This past Sunday, the Pittsburgh Steelers played the Jets in New York, and this happened:
On Sunday, visiting Steelers fan Dawn Gottschalk unknowingly walked into the crowd where she says hundreds of men singled her out and screamed for her to show her breasts.
"People were touching me and things like that and it was very, very frightening," Gottschalk said.
When Gottschalk refused, it got ugly.
"They started yelling obscenities and throwing beer bottles," Gottschalk said. "And spitting and it was really intimidating.
"As I was looking for my husband I saw a security guard walking by. I thought 'Oh great! He'll stop this.' But he didn't. He just kind of was shaking his head. He kind of chuckled to himself. He didn't stop it. He just kept walking."
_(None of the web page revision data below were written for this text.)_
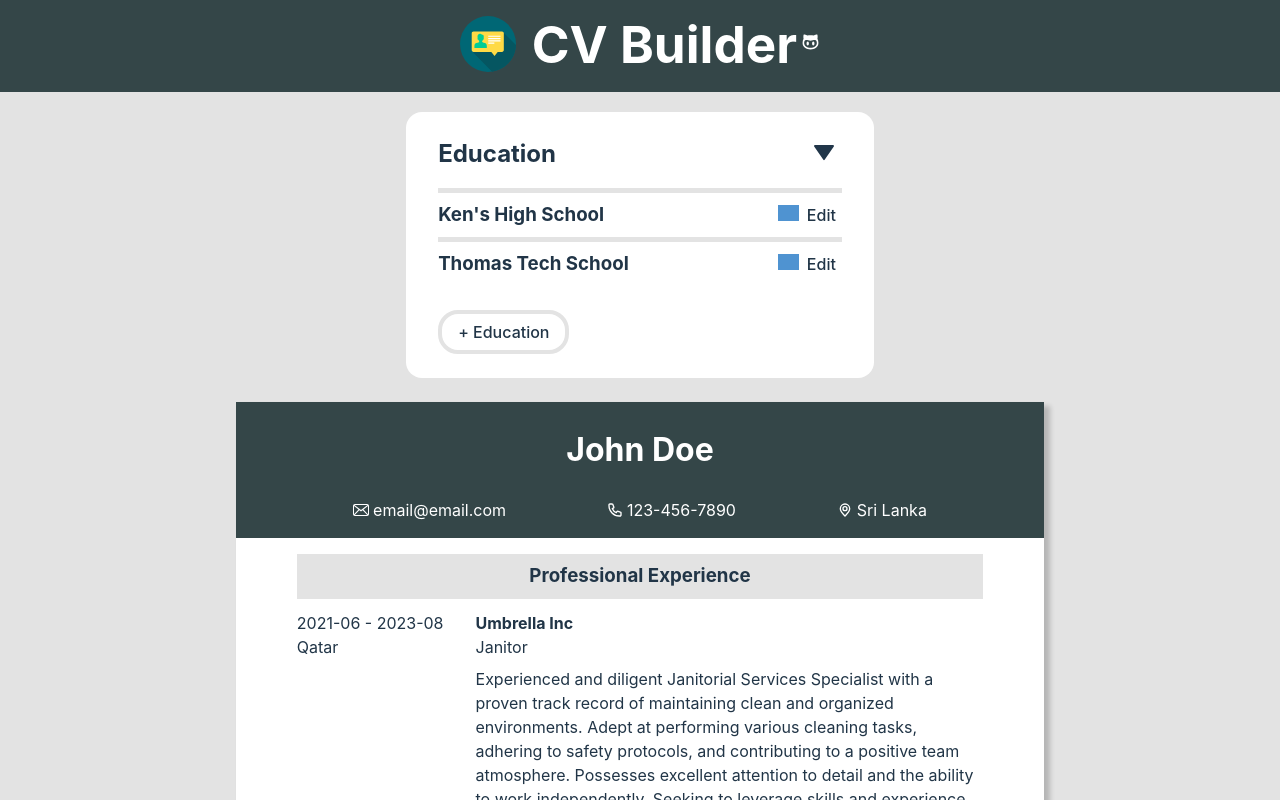
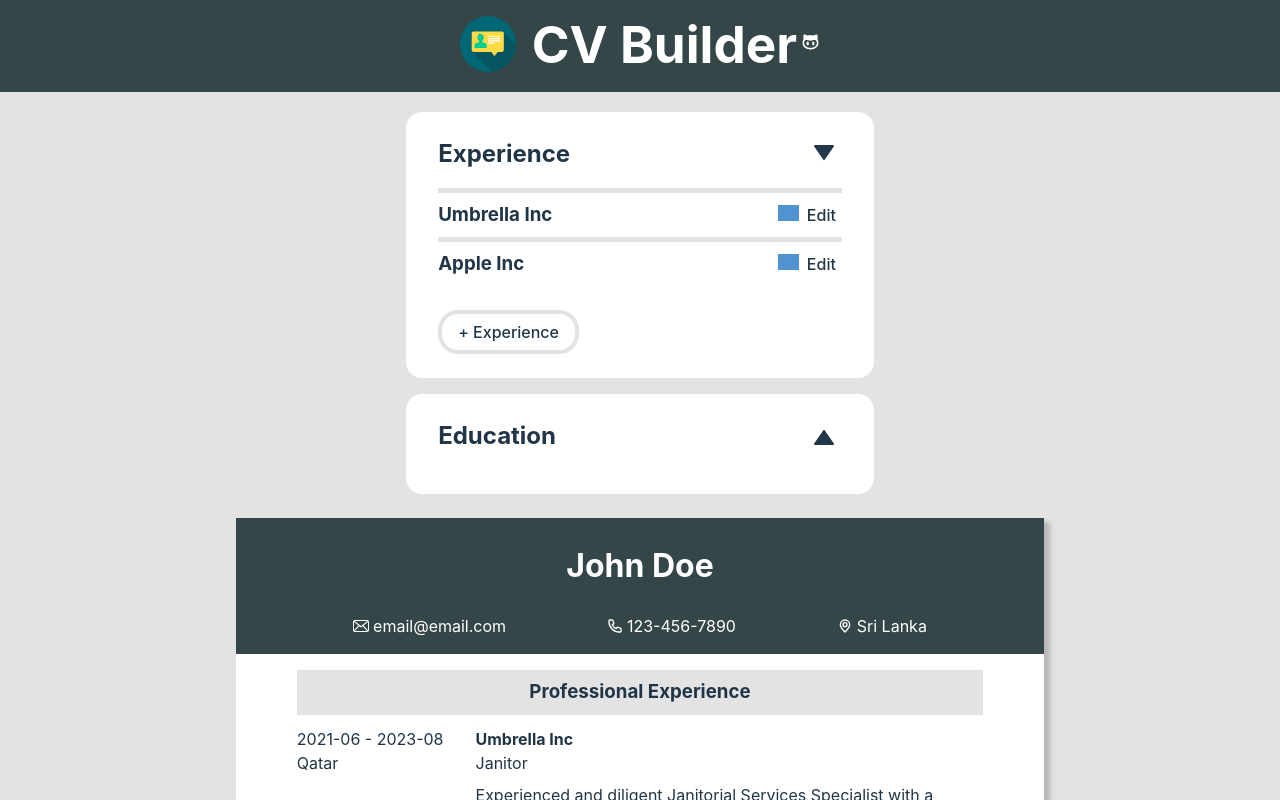
Before and after one commit to zakrnem/cv-builder, a React (Vite) app: page / in a window 1280 px wide. Shown: the top 800 px of the page. Built offline with nearby package versions, Linux system fonts and the light colour scheme; grey boxes are pictures that could not be loaded.

Commit message:
Apply InputEducation changes on InputExperience

```diff
--- a/src/components/Body.jsx
+++ b/src/components/Body.jsx
@@ -10,7 +10,7 @@ import { useState, useEffect } from "react";
 import { v4 as uuidv4 } from "uuid";
 
 function Body() {
-  const [numberGroupVisible, setNumberGroupVisible] = useState(3);
+  const [numberGroupVisible, setNumberGroupVisible] = useState(2);
 
   const toggleGroup = (arg) => {
     arg === numberGroupVisible
@@ -59,20 +59,6 @@ function Body() {
       key: uuidv4(),
     },
   });
-  const handleExperienceInputChange = (index, field, value) => {
-    setExperienceInput((prevExperienceInput) => ({
-      ...prevExperienceInput,
-      [index]: {
-        ...prevExperienceInput[index],
-        [field]: value,
-      },
-    }));
-  };
-  const [experienceInstances, setExperienceInstances] = useState([1, 2]);
-
-  const handleNewExperience = () => {
-    console.log("New experiece");
-  };
 
   /* useEffect(() => {
     console.log(experienceInput);
@@ -107,14 +93,12 @@ function Body() {
           input={input}
         /> */}
 
-        {/* <InputExperience
+        <InputExperience
           toggleGroup={toggleGroup}
           numberGroupVisible={numberGroupVisible}
-          handleExperienceInputChange={handleExperienceInputChange}
           experienceInput={experienceInput}
-          handleNewExperience={handleNewExperience}
-          experienceInstances={experienceInstances}
-        /> */}
+          setExperienceInput={setExperienceInput}
+        />
 
         <InputEducation
           toggleGroup={toggleGroup}
--- a/src/components/InputEducation.jsx
+++ b/src/components/InputEducation.jsx
@@ -35,9 +35,7 @@ function InputEducation({
 
   const handleFormReturn = (e) => {
     e.preventDefault();
-    isLastInstanceValid()
-      ? setNumberFormVisible(0)
-      : setIsFormValid(false);
+    isLastInstanceValid() ? setNumberFormVisible(0) : setIsFormValid(false);
   };
 
   const isLastInstanceValid = () => {
@@ -115,7 +113,7 @@ function InputEducation({
               handleEditClick={handleEditClick}
               numberGroupVisible={numberGroupVisible}
               groupIndex={3}
-              educationInstance={instance}
+              instance={instance}
             />
             <EducationForm
               numberFormVisible={numberFormVisible}
--- a/src/components/InputExperience.jsx
+++ b/src/components/InputExperience.jsx
@@ -4,27 +4,87 @@ import InputGroupHeading from "./InputGroupHeading";
 import InstanceHeading from "./InstanceHeading";
 import "../styles/InputExperience.css";
 import { useState } from "react";
+import { v4 as uuidv4 } from "uuid";
 
 function InputExperience({
   toggleGroup,
   numberGroupVisible,
-  handleExperienceInputChange,
   experienceInput,
-  handleNewExperience,
-  experienceInstances,
+  setExperienceInput,
 }) {
-  const [isFormVisible, setIsFormVisible] = useState(false);
-  const handleEditClick = () => {
-    setIsFormVisible((prevIsFormVisible) => !prevIsFormVisible);
+  const handleInputChange = (index, field, value) => {
+    setExperienceInput((prevExperienceInput) => ({
+      ...prevExperienceInput,
+      [index]: {
+        ...prevExperienceInput[index],
+        [field]: value,
+      },
+    }));
   };
+
+  const [experienceInstances, setExperienceInstances] = useState([1, 2]);
+
+  const [numberFormVisible, setNumberFormVisible] = useState(0);
+
+  const handleEditClick = (arg) => {
+    if (isLastInstanceValid()) {
+      if (arg !== numberFormVisible) setNumberFormVisible(arg);
+    }
+  };
+
+  const [isFormValid, setIsFormValid] = useState(true);
 
   const handleFormReturn = (e) => {
     e.preventDefault();
-    handleEditClick();
+    isLastInstanceValid() ? setNumberFormVisible(0) : setIsFormValid(false);
   };
-  const handleFormDelete = (e) => {
+
+  const isLastInstanceValid = () => {
+    const currentIndex = Object.keys(experienceInput).length;
+    const lastInstance = experienceInput[currentIndex];
+
+    let checkCount = 0;
+    for (let key in lastInstance) {
+      switch (true) {
+        case key === "company":
+          checkCount++;
+          break;
+        case key === "position":
+          checkCount++;
+          break;
+        case key === "startDate":
+          checkCount++;
+          break;
+        case key === "endDate":
+          checkCount++;
+          break;
+      }
+    }
+    return checkCount === 4 ? true : false;
+  };
+
+  const handleFormDelete = (e, experienceInstance) => {
     e.preventDefault();
-    console.log("Delete form");
+    const newExperienceInput = { ...experienceInput };
+    delete newExperienceInput[experienceInstance];
+    setExperienceInput(newExperienceInput);
+
+    const instancesArray = Object.keys(experienceInstances).map(
+      (key) => experienceInstances[key]
+    );
+    const newArray = instancesArray.filter((el) => el !== experienceInstance);
+    setExperienceInstances(newArray);
+
+    setIsFormValid(true);
+  };
+
+  const handleNewInstance = () => {
+    const index = experienceInstances.length + 1;
+    if (isLastInstanceValid()) {
+      handleInputChange(index, "key", uuidv4());
+      setExperienceInstances([...experienceInstances, index]);
+      setNumberFormVisible(index);
+    }
   };
 
   return (
@@ -37,33 +97,35 @@ function InputExperience({
       />
       {Object.keys(experienceInput).map((index) => {
         const experience = experienceInput[index];
+        const newIndex = experienceInstances.length > 1 ? index - 1 : 0;
+        const instance = experienceInstances[newIndex];
         return (
           <div key={experience.key}>
             <InstanceHeading
               title={experience.company}
               handleEditClick={handleEditClick}
               numberGroupVisible={numberGroupVisible}
-              isFormVisible={isFormVisible}
               groupIndex={2}
+              instance={instance}
             />
             <ExperienceForm
-              isFormVisible={isFormVisible}
-              handleExperienceInputChange={handleExperienceInputChange}
+              numberFormVisible={numberFormVisible}
+              numberGroupVisible={numberGroupVisible}
+              handleInputChange={handleInputChange}
               experienceInput={experience}
               handleFormReturn={handleFormReturn}
               handleFormDelete={handleFormDelete}
-              experienceInstance={experienceInstances[index - 1]}
+              experienceInstance={instance}
+              isFormValid={isFormValid}
             />
           </div>
         );
       })}
 
       <AddInstanceButton
-        className={"add-experience"}
         buttonText={"+ Experience"}
-        handleNewInstance={handleNewExperience}
+        handleNewInstance={handleNewInstance}
         numberGroupVisible={numberGroupVisible}
-        isFormVisible={isFormVisible}
         groupIndex={2}
       />
     </div>
--- a/src/components/InstanceHeading.jsx
+++ b/src/components/InstanceHeading.jsx
@@ -1,11 +1,11 @@
-import '../styles/InstanceHeading.css'
+import "../styles/InstanceHeading.css";
 
 function InstanceHeading({
   title,
   handleEditClick,
   numberGroupVisible,
   groupIndex,
-  educationInstance,
+  instance,
 }) {
   return (
     <div
@@ -16,8 +16,11 @@ function InstanceHeading({
     >
       <h3>{title}</h3>
 
-      <button onClick={() => handleEditClick(educationInstance)}>
-      <img src="./src/assets/edit-fill-1480-svgrepo-com.svg" className="edit-logo" />
+      <button onClick={() => handleEditClick(instance)}>
+        <img
+          src="./src/assets/edit-fill-1480-svgrepo-com.svg"
+          className="edit-logo"
+        />
         Edit
       </button>
     </div>
--- a/src/index.css
+++ b/src/index.css
@@ -14,7 +14,8 @@
   -webkit-text-size-adjust: 100%;
 
   --default-color: rgb(33, 53, 71);
-  --default-filter: invert(17%) sepia(19%) saturate(1330%) hue-rotate(167deg) brightness(90%) contrast(89%);
+  --default-filter: invert(17%) sepia(19%) saturate(1330%) hue-rotate(167deg)
+    brightness(90%) contrast(89%);
   --grey: rgb(227, 227, 227);
   --active-bg: rgb(172, 172, 172);
   --hover-bg: #e9e9e9;
--- a/src/styles/InputForms.css
+++ b/src/styles/InputForms.css
@@ -34,11 +34,11 @@
   border-radius: 1.25rem;
   background-color: var(--white);
   border: solid 4px var(--grey);
-  color: var(--default-color)
+  color: var(--default-color);
 }
 
 .add-instance:hover {
-  background-color: var(--hover-bg)
+  background-color: var(--hover-bg);
 }
 
 .add-instance:active {
@@ -56,7 +56,7 @@
   align-items: center;
   gap: 0.2rem;
   background-color: var(--white);
-  border-radius: .75rem;
+  border-radius: 0.75rem;
   color: var(--default-color);
   padding: 0.3rem;
   border: solid 3px var(--grey);
--- a/src/styles/InstanceHeading.css
+++ b/src/styles/InstanceHeading.css
@@ -15,5 +15,5 @@
 .edit-logo {
   margin-right: 0.5rem;
   height: 1rem;
-    filter: var(--default-filter)
+  filter: var(--default-filter);
 }
```
Also changed, not shown: src/components/EducationForm.jsx (+13 -27 lines), src/components/ExperienceForm.jsx (+74 -39 lines), src/pending.txt. Lines whose indentation alone changed are shown as unchanged.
John Santangelo of West Milford, Conn., said that type of behavior has been prevalent at Jets games for a long time.
"They really get going and they start chanting," Santangelo said. "I wouldn't want my wife over there." ((WCBS)
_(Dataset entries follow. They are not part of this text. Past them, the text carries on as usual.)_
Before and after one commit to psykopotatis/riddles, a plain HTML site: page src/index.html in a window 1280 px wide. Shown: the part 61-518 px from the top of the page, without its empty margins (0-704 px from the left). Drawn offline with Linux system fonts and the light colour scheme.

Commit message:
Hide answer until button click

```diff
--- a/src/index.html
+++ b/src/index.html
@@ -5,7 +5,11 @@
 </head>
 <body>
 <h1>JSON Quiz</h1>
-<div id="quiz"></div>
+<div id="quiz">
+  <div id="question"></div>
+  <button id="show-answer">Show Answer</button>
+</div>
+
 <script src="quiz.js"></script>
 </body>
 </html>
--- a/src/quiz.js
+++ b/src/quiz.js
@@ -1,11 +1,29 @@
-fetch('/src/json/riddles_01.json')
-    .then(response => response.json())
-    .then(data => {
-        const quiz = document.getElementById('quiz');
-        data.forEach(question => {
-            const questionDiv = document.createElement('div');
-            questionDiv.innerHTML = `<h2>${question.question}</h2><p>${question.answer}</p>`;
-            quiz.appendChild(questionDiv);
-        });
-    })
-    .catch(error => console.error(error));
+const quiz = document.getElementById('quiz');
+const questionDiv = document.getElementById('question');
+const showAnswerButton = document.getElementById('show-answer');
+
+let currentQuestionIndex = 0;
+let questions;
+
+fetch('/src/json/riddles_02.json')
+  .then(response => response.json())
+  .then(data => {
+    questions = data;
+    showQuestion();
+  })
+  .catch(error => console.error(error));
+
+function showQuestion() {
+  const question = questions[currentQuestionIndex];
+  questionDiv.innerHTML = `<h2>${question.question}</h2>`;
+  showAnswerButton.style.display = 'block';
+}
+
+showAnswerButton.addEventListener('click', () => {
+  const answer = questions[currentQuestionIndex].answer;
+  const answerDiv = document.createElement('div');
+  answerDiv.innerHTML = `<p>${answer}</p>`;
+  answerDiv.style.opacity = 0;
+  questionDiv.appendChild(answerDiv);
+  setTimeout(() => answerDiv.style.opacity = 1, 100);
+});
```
Hey Jets... remember when you caught Belichick cheating a few months ago and you couldn't stop chanting "CHEAT-ERS.... CHEAT-ERS"? Well, I gotta assume that's much better than what people will be chanting at you now: "RAP-ISTS, RAP-ISTS".
Meanwhile, in Alabama, college coach Nick Saban compared his teams embarrassing loss to Louisiana-Monroe with .... the attacks on the World Trade Center!?!?
Alabama fans aren't the only ones treating the Louisiana-Monroe loss as a monumental event.
Coach Nick Saban described the humbling defeat in almost apocalyptic terms Monday, mentioning the 9-11 terrorist attacks and Pearl Harbor in talking about how his team must rebound like America did from a "catastrophic event."
"Changes in history usually occur after some kind of catastrophic event," Saban said. "It may be 9-11, which sort of changed the spirit of America relative to catastrophic events. Pearl Harbor kind of got us ready for World War II, and that was a catastrophic event." (Sporting News)
"What Coach Saban said did not correlate losing a football game with tragedy, everyone needs to understand that. He was not equating losing football games to those catastrophic events," football spokesman Jeff Purington said in a statement to The Associated Press. "The message was that true spirit and unity become evident in the most difficult of times. Those were two tremendous examples that everyone can identify with."
In other words, he was making a comparison.